The Safe Aboriginal youth patrol was a community-based service that operated a safe transport and outreach service for young people who are on the streets late at night. Patrols involved skilled workers who staffed a bus, patrolled the community at night and engaged with young people. Safe Aboriginal youth patrols aimed to reduce the risk of young people becoming victims of crime or persons of interest in relation to crime by transporting them to a safe home or a safe activity or referring them to a support service.
The Safe Aboriginal youth activity model was a community-based service that provided supervised recreational and structured activities as well as access to food for young people. The program aimed to reduce the risk of young people becoming victims or persons of interest in relation to crime. The program budget provided a vehicle so that children can be transported to and from the program. Other community youth service providers, Police Aboriginal Community Liaison Offcers and community members were also encouraged to link children with the program.
Derived from Department of Justice and Attorney General NSW abstract
Department of Justice, New South Wales
Parramatta Justice Precinct
160 Marsden Street
Locked Bag 5111
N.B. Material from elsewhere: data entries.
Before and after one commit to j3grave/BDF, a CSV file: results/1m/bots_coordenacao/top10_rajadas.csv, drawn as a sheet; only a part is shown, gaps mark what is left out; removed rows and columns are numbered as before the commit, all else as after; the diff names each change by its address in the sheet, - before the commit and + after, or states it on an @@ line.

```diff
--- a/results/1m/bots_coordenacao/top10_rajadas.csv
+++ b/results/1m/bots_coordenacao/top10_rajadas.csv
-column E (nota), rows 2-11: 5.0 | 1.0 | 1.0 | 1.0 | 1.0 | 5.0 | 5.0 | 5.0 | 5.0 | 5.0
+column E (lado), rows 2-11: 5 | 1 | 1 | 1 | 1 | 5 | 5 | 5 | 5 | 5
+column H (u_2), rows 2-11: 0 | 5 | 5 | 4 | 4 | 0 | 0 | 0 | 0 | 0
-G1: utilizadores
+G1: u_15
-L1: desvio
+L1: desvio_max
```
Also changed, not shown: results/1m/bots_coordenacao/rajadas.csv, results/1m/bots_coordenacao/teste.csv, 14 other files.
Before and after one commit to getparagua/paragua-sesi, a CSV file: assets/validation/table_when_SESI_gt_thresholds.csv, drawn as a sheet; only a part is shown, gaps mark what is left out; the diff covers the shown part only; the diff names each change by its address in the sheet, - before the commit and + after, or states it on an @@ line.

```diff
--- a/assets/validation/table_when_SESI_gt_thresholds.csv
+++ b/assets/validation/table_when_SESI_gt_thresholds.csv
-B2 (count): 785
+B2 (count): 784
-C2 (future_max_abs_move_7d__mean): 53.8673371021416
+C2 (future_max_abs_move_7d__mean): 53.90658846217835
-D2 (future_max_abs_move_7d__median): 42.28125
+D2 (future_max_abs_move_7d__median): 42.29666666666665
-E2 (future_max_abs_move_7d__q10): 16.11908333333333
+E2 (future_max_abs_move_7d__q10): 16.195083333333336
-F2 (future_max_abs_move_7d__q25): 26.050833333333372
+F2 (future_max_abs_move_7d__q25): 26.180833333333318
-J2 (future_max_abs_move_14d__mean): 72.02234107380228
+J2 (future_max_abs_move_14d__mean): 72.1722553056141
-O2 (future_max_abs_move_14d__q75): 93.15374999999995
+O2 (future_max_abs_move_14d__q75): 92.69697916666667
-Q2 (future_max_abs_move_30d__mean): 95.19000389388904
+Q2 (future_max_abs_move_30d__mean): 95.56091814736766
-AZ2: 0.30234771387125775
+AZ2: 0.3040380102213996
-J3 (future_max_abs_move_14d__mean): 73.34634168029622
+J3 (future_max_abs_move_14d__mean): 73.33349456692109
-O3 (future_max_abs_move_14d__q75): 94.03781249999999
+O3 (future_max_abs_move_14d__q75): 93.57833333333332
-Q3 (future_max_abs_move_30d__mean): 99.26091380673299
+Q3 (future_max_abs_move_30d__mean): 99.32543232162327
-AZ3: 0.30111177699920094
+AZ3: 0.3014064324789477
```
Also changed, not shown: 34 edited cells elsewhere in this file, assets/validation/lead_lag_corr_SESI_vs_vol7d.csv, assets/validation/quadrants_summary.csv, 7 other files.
Parramatta NSW 2124
Ph: (02) 8688 7777
Fax: (02) 8688 7980
This fact sheet provides information on the Safe Aboriginal youth (SAY) program, which aims to reduce the rate of juvenile offending in New South Wales.
The SAY program provides two different youth support options (patrol and activities) that are implemented by non-government organisations and operate in 11 communities. The SAY patrol model provides a safe transport and outreach service for young people who are on the streets late at night. The SAY activity model provides supervised recreational and structured activities and access to food.
Australian Indigenous HealthInfoNet abstract